------ Dataset excerpts ------

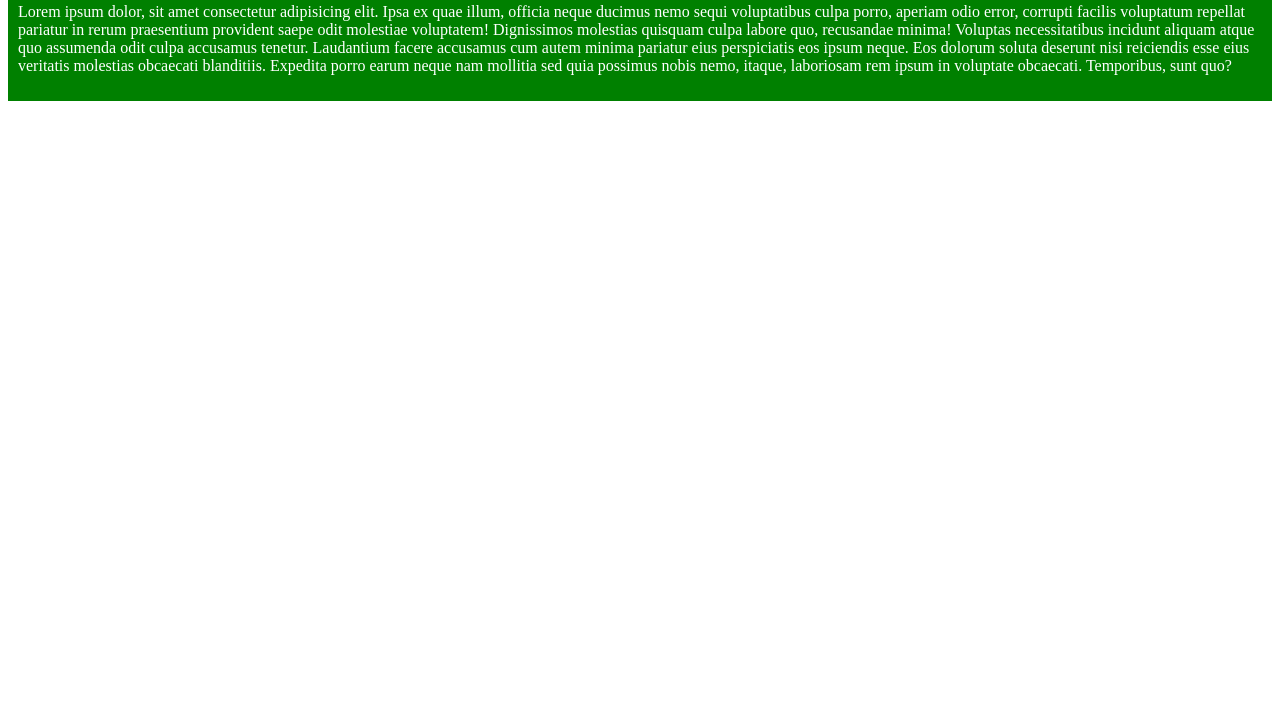
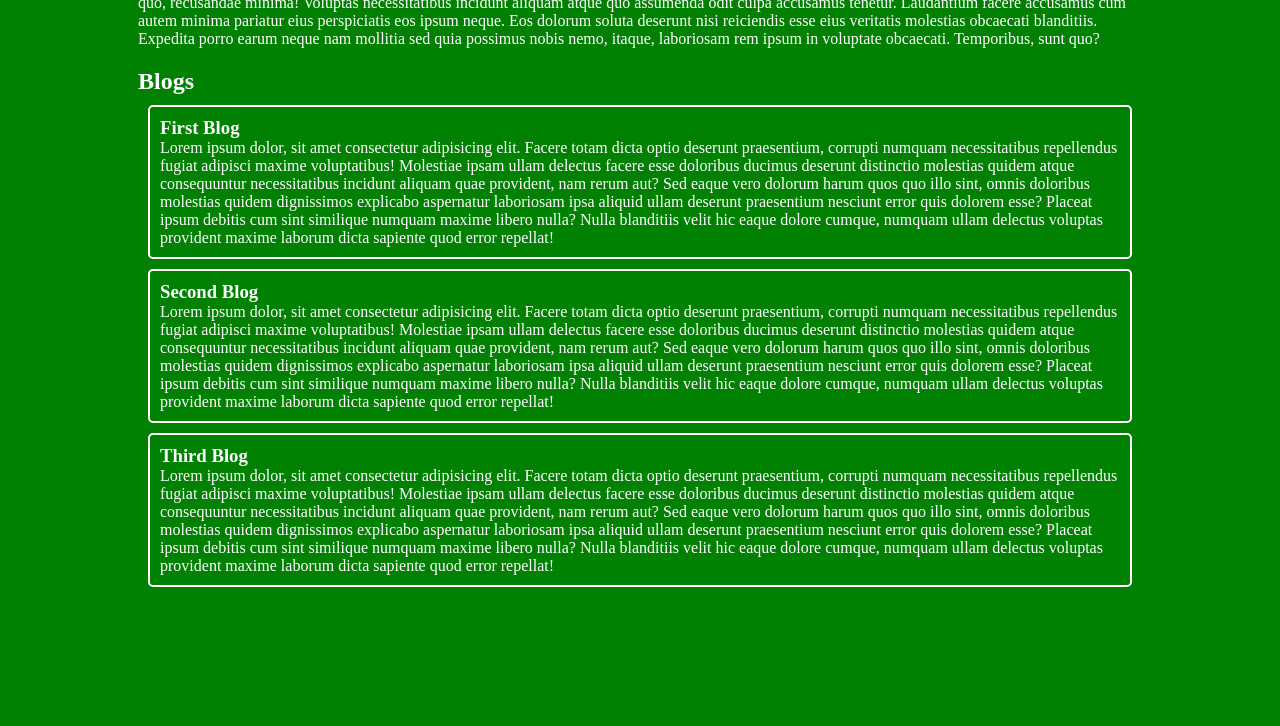
Before and after one commit to md-musaddik/my-simple-website, a plain HTML site: page index.html in a window 1280 px wide. Shown: the part 74-800 px from the top of the page. Drawn offline with Linux system fonts and the light colour scheme.

Commit message:
Added the blogs

```diff
--- a/index.html
+++ b/index.html
@@ -11,5 +11,20 @@
         <h3>My Simple Website</h3>
         <p>Lorem ipsum dolor, sit amet consectetur adipisicing elit. Ipsa ex quae illum, officia neque ducimus nemo sequi voluptatibus culpa porro, aperiam odio error, corrupti facilis voluptatum repellat pariatur in rerum praesentium provident saepe odit molestiae voluptatem! Dignissimos molestias quisquam culpa labore quo, recusandae minima! Voluptas necessitatibus incidunt aliquam atque quo assumenda odit culpa accusamus tenetur. Laudantium facere accusamus cum autem minima pariatur eius perspiciatis eos ipsum neque. Eos dolorum soluta deserunt nisi reiciendis esse eius veritatis molestias obcaecati blanditiis. Expedita porro earum neque nam mollitia sed quia possimus nobis nemo, itaque, laboriosam rem ipsum in voluptate obcaecati. Temporibus, sunt quo?</p>
     </div>
+    <div>
+        <h2>Blogs</h2>
+        <div class="blog">
+            <h3>First Blog</h3>
+            <p>Lorem ipsum dolor, sit amet consectetur adipisicing elit. Facere totam dicta optio deserunt praesentium, corrupti numquam necessitatibus repellendus fugiat adipisci maxime voluptatibus! Molestiae ipsam ullam delectus facere esse doloribus ducimus deserunt distinctio molestias quidem atque consequuntur necessitatibus incidunt aliquam quae provident, nam rerum aut? Sed eaque vero dolorum harum quos quo illo sint, omnis doloribus molestias quidem dignissimos explicabo aspernatur laboriosam ipsa aliquid ullam deserunt praesentium nesciunt error quis dolorem esse? Placeat ipsum debitis cum sint similique numquam maxime libero nulla? Nulla blanditiis velit hic eaque dolore cumque, numquam ullam delectus voluptas provident maxime laborum dicta sapiente quod error repellat!</p>
+        </div>
+        <div class="blog">
+            <h3>Second Blog</h3>
+            <p>Lorem ipsum dolor, sit amet consectetur adipisicing elit. Facere totam dicta optio deserunt praesentium, corrupti numquam necessitatibus repellendus fugiat adipisci maxime voluptatibus! Molestiae ipsam ullam delectus facere esse doloribus ducimus deserunt distinctio molestias quidem atque consequuntur necessitatibus incidunt aliquam quae provident, nam rerum aut? Sed eaque vero dolorum harum quos quo illo sint, omnis doloribus molestias quidem dignissimos explicabo aspernatur laboriosam ipsa aliquid ullam deserunt praesentium nesciunt error quis dolorem esse? Placeat ipsum debitis cum sint similique numquam maxime libero nulla? Nulla blanditiis velit hic eaque dolore cumque, numquam ullam delectus voluptas provident maxime laborum dicta sapiente quod error repellat!</p>
+        </div>
+        <div class="blog">
+            <h3>Third Blog</h3>
+            <p>Lorem ipsum dolor, sit amet consectetur adipisicing elit. Facere totam dicta optio deserunt praesentium, corrupti numquam necessitatibus repellendus fugiat adipisci maxime voluptatibus! Molestiae ipsam ullam delectus facere esse doloribus ducimus deserunt distinctio molestias quidem atque consequuntur necessitatibus incidunt aliquam quae provident, nam rerum aut? Sed eaque vero dolorum harum quos quo illo sint, omnis doloribus molestias quidem dignissimos explicabo aspernatur laboriosam ipsa aliquid ullam deserunt praesentium nesciunt error quis dolorem esse? Placeat ipsum debitis cum sint similique numquam maxime libero nulla? Nulla blanditiis velit hic eaque dolore cumque, numquam ullam delectus voluptas provident maxime laborum dicta sapiente quod error repellat!</p>
+        </div>
+    </div>
 </body>
 </html>
--- a/styles/style.css
+++ b/styles/style.css
@@ -1,4 +1,11 @@
-div{background-color: green;
+*{margin:0;padding:0;background-color: green;}
+body{width:80%; margin:0 auto;}
+div{
     padding:10px;
     color:white;
 }
+.blog{
+    margin:10px;
+    border:2px solid white;
+    border-radius:5px;
+}
```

------

Output each line above exactly as it stands, omitting the pictures.

Result of the task —
Before and after one commit to md-musaddik/my-simple-website, a plain HTML site: page index.html in a window 1280 px wide. Shown: the part 74-800 px from the top of the page. Drawn offline with Linux system fonts and the light colour scheme.

Commit message:
Added the blogs

```diff
--- a/index.html
+++ b/index.html
@@ -11,5 +11,20 @@
         <h3>My Simple Website</h3>
         <p>Lorem ipsum dolor, sit amet consectetur adipisicing elit. Ipsa ex quae illum, officia neque ducimus nemo sequi voluptatibus culpa porro, aperiam odio error, corrupti facilis voluptatum repellat pariatur in rerum praesentium provident saepe odit molestiae voluptatem! Dignissimos molestias quisquam culpa labore quo, recusandae minima! Voluptas necessitatibus incidunt aliquam atque quo assumenda odit culpa accusamus tenetur. Laudantium facere accusamus cum autem minima pariatur eius perspiciatis eos ipsum neque. Eos dolorum soluta deserunt nisi reiciendis esse eius veritatis molestias obcaecati blanditiis. Expedita porro earum neque nam mollitia sed quia possimus nobis nemo, itaque, laboriosam rem ipsum in voluptate obcaecati. Temporibus, sunt quo?</p>
     </div>
+    <div>
+        <h2>Blogs</h2>
+        <div class="blog">
+            <h3>First Blog</h3>
+            <p>Lorem ipsum dolor, sit amet consectetur adipisicing elit. Facere totam dicta optio deserunt praesentium, corrupti numquam necessitatibus repellendus fugiat adipisci maxime voluptatibus! Molestiae ipsam ullam delectus facere esse doloribus ducimus deserunt distinctio molestias quidem atque consequuntur necessitatibus incidunt aliquam quae provident, nam rerum aut? Sed eaque vero dolorum harum quos quo illo sint, omnis doloribus molestias quidem dignissimos explicabo aspernatur laboriosam ipsa aliquid ullam deserunt praesentium nesciunt error quis dolorem esse? Placeat ipsum debitis cum sint similique numquam maxime libero nulla? Nulla blanditiis velit hic eaque dolore cumque, numquam ullam delectus voluptas provident maxime laborum dicta sapiente quod error repellat!</p>
+        </div>
+        <div class="blog">
+            <h3>Second Blog</h3>
+            <p>Lorem ipsum dolor, sit amet consectetur adipisicing elit. Facere totam dicta optio deserunt praesentium, corrupti numquam necessitatibus repellendus fugiat adipisci maxime voluptatibus! Molestiae ipsam ullam delectus facere esse doloribus ducimus deserunt distinctio molestias quidem atque consequuntur necessitatibus incidunt aliquam quae provident, nam rerum aut? Sed eaque vero dolorum harum quos quo illo sint, omnis doloribus molestias quidem dignissimos explicabo aspernatur laboriosam ipsa aliquid ullam deserunt praesentium nesciunt error quis dolorem esse? Placeat ipsum debitis cum sint similique numquam maxime libero nulla? Nulla blanditiis velit hic eaque dolore cumque, numquam ullam delectus voluptas provident maxime laborum dicta sapiente quod error repellat!</p>
+        </div>
+        <div class="blog">
+            <h3>Third Blog</h3>
+            <p>Lorem ipsum dolor, sit amet consectetur adipisicing elit. Facere totam dicta optio deserunt praesentium, corrupti numquam necessitatibus repellendus fugiat adipisci maxime voluptatibus! Molestiae ipsam ullam delectus facere esse doloribus ducimus deserunt distinctio molestias quidem atque consequuntur necessitatibus incidunt aliquam quae provident, nam rerum aut? Sed eaque vero dolorum harum quos quo illo sint, omnis doloribus molestias quidem dignissimos explicabo aspernatur laboriosam ipsa aliquid ullam deserunt praesentium nesciunt error quis dolorem esse? Placeat ipsum debitis cum sint similique numquam maxime libero nulla? Nulla blanditiis velit hic eaque dolore cumque, numquam ullam delectus voluptas provident maxime laborum dicta sapiente quod error repellat!</p>
+        </div>
+    </div>
 </body>
 </html>
--- a/styles/style.css
+++ b/styles/style.css
@@ -1,4 +1,11 @@
-div{background-color: green;
+*{margin:0;padding:0;background-color: green;}
+body{width:80%; margin:0 auto;}
+div{
     padding:10px;
     color:white;
 }
+.blog{
+    margin:10px;
+    border:2px solid white;
+    border-radius:5px;
+}
```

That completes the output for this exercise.